01A: 2) introjected regulation: Learner A attempts a correct answer.
03B: 1) external regulation: Learner B is reacting to A¡¯s slow response time (¡°Hurry-up!¡±).
04C: 2) introjected regulation: Learner C moves forward to assist her teammate.
05A: 2) introjected regulation: Learner A once again attempts a correct answer.
07B ~ 11T: 1) external regulation with elements of 5) intrinsic motivation: Learners chant ¡°I volunteer¡± wishing to take a turn. This is a reaction to the open possibilities for turn taking. There is a quality of ¡®whole-heartedness¡¯ but little cognitive effort.
13D: 2) introjected regulation: Learner D giving answer to learner B (¡°He is bringing...their drinks¡±).
14B: 3) identified regulation: Learner B asks for clarification/repetition (¡°What?¡±).
15D: 2) introjected regulation: Learner D assists B again.
16B: 3) identified regulation: Learner B asks for some form of confirmation (¡°Their drinks?¡±).
17D: 2) introjected regulation: Learner D attempts to assist B once again

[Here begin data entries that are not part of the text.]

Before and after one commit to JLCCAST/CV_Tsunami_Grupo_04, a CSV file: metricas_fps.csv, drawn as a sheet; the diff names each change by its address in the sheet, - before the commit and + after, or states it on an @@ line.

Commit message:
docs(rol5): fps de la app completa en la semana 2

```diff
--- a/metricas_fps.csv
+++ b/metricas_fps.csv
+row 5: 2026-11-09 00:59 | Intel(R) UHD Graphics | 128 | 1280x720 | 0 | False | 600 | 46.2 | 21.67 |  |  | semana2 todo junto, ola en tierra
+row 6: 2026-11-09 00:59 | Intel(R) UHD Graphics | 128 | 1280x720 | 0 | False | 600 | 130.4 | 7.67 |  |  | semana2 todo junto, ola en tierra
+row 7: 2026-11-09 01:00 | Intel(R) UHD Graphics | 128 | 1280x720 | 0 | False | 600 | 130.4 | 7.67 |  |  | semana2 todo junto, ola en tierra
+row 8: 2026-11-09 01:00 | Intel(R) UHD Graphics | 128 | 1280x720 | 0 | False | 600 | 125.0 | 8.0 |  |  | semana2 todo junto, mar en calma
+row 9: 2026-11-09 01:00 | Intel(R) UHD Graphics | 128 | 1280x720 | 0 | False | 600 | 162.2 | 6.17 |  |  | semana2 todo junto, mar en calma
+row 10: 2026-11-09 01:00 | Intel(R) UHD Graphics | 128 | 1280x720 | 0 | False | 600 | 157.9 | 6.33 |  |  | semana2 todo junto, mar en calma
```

18B: 2) introjected regulation: Learner B attempts a correct answer.
20: 2) introjected regulation with elements of 5) intrinsic motivation once again: Several learners chant ¡°I volunteer¡± wishing to elicit a turn.
21A: 2) introjected regulation: Learner A attempts to assist learner E, though unsuccessfully.
24A: 2) introjected regulation: Again, learner A attempts to assist learner E. This time successfully.
25E: 2) introjected regulation: Learner E produces a correct answer.